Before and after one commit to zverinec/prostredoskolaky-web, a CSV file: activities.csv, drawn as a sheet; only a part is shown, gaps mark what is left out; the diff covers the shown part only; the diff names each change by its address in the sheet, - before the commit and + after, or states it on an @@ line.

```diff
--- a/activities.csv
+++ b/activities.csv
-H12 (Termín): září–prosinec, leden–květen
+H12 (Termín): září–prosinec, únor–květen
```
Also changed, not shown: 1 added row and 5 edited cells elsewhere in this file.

---

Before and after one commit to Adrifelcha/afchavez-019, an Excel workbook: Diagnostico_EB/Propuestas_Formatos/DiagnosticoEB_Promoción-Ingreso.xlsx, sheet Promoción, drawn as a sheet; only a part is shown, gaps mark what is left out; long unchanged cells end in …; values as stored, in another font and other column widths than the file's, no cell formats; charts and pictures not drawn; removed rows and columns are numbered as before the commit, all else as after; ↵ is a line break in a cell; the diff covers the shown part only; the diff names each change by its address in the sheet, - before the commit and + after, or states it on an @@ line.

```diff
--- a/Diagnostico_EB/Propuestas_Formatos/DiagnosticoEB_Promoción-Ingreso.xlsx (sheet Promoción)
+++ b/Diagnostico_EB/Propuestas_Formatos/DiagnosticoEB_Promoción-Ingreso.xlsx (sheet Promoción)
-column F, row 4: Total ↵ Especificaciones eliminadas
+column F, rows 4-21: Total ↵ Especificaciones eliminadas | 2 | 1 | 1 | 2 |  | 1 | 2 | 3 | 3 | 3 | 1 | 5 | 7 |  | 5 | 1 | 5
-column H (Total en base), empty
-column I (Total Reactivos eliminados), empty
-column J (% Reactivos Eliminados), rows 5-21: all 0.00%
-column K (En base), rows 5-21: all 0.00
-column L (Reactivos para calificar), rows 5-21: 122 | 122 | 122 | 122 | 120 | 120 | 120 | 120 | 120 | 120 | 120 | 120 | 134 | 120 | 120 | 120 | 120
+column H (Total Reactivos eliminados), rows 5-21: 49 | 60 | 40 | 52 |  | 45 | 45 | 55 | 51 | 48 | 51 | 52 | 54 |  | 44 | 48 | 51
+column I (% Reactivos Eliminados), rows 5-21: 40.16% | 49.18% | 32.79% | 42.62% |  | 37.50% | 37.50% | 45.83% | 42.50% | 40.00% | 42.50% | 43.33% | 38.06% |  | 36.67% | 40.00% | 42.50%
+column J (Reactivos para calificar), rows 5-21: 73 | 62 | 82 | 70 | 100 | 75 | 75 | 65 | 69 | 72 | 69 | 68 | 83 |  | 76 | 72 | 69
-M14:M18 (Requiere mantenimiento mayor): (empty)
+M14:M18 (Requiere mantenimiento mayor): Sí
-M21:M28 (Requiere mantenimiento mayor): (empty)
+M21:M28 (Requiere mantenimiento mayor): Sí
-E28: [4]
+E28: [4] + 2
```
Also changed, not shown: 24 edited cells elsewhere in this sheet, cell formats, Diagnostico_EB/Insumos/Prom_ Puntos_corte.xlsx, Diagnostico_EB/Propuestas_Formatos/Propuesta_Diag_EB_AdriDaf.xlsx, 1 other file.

--

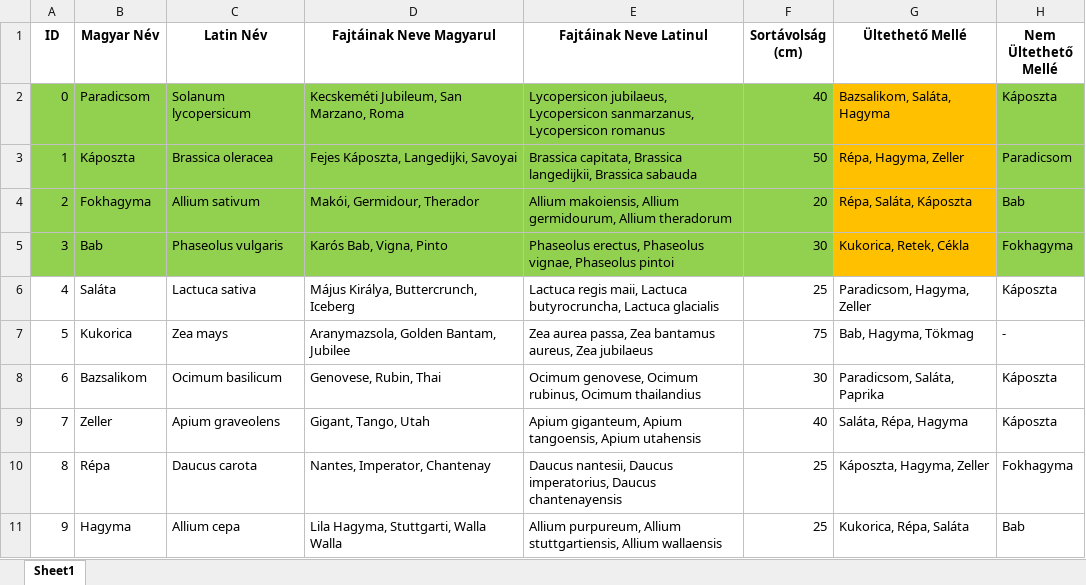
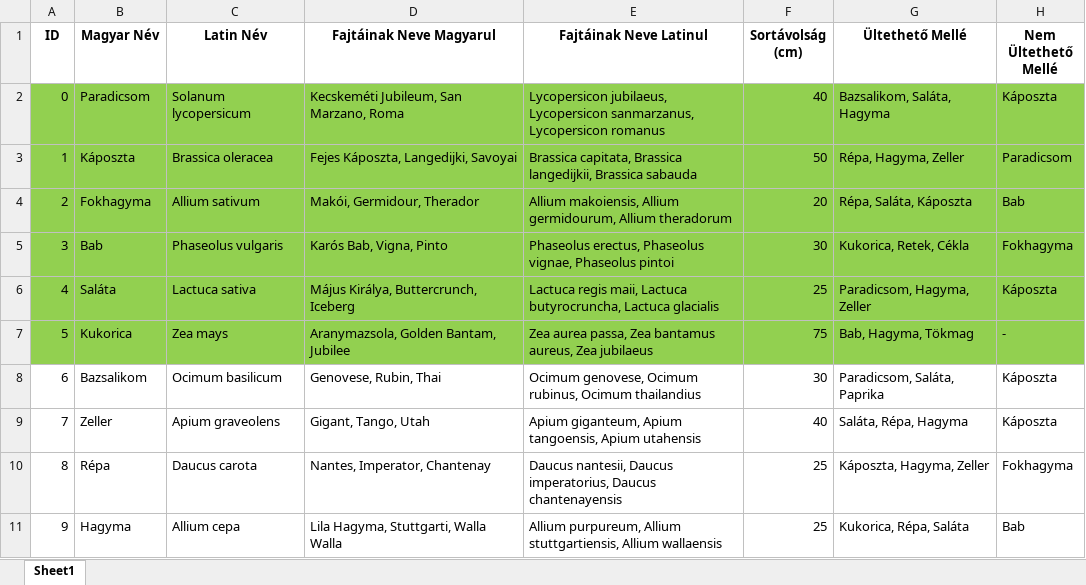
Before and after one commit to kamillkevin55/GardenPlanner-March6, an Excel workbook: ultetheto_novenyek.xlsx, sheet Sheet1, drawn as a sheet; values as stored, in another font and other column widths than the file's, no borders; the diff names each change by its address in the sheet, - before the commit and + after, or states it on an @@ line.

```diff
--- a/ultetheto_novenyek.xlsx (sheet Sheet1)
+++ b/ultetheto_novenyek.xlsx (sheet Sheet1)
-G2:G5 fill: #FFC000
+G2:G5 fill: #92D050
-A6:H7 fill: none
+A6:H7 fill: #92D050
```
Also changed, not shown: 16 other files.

*ACTIVITY*:
All lines in the data above from the one with "Before and after one commit to zverinec/prostredoskolaky-web, a" through the one with "Also changed, not shown: 1 added" must be repeated exactly, and no others.

*ANSWER*:
Before and after one commit to zverinec/prostredoskolaky-web, a CSV file: activities.csv, drawn as a sheet; only a part is shown, gaps mark what is left out; the diff covers the shown part only; the diff names each change by its address in the sheet, - before the commit and + after, or states it on an @@ line.

```diff
--- a/activities.csv
+++ b/activities.csv
-H12 (Termín): září–prosinec, leden–květen
+H12 (Termín): září–prosinec, únor–květen
```
Also changed, not shown: 1 added row and 5 edited cells elsewhere in this file.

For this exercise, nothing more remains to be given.